I’ve definitely read my fair share of these types of books, those by the usual suspects of Jane Green, Marian Keyes and Sophie Kinsella. To go along with my Summer Reads post in a way, they’re easy, quick, mindless, entertaining and usually pretty funny. However, many are forgettable. When I thought of the idea for this post, I tried to think of all the chick lit books I’ve read. Impossible. I searched Amazon and saw some familiar covers and titles, but I couldn’t tell you what they were about. I’m sure I could guess, and I wouldn’t be far off—the themes remain the same.
Some great books unfortunately get a reputation as chick lit just because they’re about women for women readers, in turn not getting the credit they deserve. Also, some authors come out with great debuts, yet don’t deliver with their following novels. For example, I really enjoyed The Devil Wears Prada. Unfortunately the response to Lauren Weisberger’s follow-ups has been less than flattering. In the same manner, I also thought The Nanny Diaries was very entertaining, but McLaughlin and Kraus’ Citizen Girl? Well, I made it through two awful chapters and returned it to the library.
Even Helen Fielding’s subsequent attempts seem to be cursed. Love Bridget Jones’s Diary. That’s another book I’m happy to read again; a movie I own. I think this was probably one the groundbreakers when it comes to the swoop in of female-based fiction. Even Bridget Jones: The Edge of Reason was a decent, entertaining sequel. However, Cause Celeb? Again, returned to the library because I had no interest in finishing it.
One author who I think falls under chick lit, but continues to put out good books is Jennifer Weiner. I’ve read several of her books—In Her Shoes, Little Earthquakes, Goodnight Nobody—and while they highlight similar themes as the books above, they dig a little deeper into important issues, such as loss of a child, inattentive husbands, meany moms at the playground, infidelity, weight issues, etc. For that reason, Weiner’s books are more memorable than most. Not fabulous, but good reads all around.
A different type of series that may fall under chick lit is Janet Evanovich’s Stephanie Plum series (One for the Money, Two for the Dough, Three to Get Deadly and so on), about a female bounty hunter and her goofy shenanigans. I ate up this series several years ago—great books to read while sitting at a slow summer job—but after a while, around To the Nines, they all started sounding the same. However, a fun group of books all the same, especially for newbies to the series.
The other possible groundbreaking chick lit author would have to be Candace Bushnell—the woman who started the franchise many females will be celebrating this weekend, Sex and the City. While I love the show and will be at the theater opening night, I actually never read the book. But I did read 4 Blondes, which I give a big thumbs down to, and which has kept me from cracking open any others of her books.

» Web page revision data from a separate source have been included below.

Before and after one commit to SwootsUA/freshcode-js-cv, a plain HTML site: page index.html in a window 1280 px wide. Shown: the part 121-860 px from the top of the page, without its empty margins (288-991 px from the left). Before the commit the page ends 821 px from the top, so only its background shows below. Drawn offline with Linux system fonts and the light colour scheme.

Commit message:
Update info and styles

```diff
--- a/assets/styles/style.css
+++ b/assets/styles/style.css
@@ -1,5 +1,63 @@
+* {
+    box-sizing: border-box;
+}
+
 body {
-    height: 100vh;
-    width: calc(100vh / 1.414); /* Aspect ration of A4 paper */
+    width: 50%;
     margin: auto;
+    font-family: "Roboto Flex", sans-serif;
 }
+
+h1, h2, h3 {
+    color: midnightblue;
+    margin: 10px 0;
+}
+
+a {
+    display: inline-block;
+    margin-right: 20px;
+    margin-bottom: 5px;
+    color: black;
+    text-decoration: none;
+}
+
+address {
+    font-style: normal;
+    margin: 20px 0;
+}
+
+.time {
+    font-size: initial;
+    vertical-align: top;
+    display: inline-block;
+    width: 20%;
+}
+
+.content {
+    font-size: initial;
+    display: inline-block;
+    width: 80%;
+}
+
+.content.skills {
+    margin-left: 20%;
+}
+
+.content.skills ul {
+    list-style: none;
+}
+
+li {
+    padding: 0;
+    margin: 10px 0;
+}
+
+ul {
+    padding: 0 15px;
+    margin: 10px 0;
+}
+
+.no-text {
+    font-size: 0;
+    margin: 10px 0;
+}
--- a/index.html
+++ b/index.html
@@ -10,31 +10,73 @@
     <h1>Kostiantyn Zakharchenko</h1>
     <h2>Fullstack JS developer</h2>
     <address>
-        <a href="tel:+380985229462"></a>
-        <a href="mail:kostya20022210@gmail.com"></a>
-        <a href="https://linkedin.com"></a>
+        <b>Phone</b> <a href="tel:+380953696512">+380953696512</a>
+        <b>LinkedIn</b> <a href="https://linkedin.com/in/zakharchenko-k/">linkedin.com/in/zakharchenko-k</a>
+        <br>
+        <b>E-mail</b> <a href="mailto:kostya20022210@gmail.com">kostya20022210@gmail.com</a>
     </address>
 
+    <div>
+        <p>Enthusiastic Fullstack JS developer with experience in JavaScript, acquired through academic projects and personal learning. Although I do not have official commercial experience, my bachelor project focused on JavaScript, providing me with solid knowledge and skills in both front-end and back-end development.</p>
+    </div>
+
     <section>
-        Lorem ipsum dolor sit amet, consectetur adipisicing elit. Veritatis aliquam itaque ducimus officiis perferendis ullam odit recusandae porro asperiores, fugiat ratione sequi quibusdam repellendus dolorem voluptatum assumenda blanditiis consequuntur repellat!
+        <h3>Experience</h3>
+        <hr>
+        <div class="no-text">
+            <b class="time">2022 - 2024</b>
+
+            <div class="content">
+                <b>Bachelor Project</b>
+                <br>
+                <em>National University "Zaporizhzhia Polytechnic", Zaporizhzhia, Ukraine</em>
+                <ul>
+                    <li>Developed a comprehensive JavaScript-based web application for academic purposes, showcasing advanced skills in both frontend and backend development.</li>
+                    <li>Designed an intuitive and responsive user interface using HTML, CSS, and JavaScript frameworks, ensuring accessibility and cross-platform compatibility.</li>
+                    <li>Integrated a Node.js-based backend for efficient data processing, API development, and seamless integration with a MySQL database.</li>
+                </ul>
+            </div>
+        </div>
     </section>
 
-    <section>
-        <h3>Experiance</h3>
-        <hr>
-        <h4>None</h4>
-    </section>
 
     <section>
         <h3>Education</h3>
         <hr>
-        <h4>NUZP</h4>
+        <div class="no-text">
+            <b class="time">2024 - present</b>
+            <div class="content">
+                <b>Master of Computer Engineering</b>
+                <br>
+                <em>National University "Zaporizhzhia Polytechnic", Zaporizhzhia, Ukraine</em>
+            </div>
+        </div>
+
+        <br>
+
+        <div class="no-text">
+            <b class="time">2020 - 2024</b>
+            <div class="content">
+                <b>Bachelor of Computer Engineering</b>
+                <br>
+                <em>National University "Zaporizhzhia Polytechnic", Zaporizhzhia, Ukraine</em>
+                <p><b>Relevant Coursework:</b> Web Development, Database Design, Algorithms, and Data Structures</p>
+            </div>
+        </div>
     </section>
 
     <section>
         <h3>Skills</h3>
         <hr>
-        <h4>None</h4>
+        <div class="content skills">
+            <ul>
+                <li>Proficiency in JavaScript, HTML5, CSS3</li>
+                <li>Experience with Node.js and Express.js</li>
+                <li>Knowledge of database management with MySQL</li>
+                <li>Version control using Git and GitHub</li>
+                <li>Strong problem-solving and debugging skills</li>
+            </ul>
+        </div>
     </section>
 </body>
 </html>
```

So, after this long-winded post, I ask: How do you feel about the term “chick lit”? What are your favorite guilty pleasures in the genre? What books in your mind don’t deserve to fall under the genre title? Or, what chick lit books do you just hate?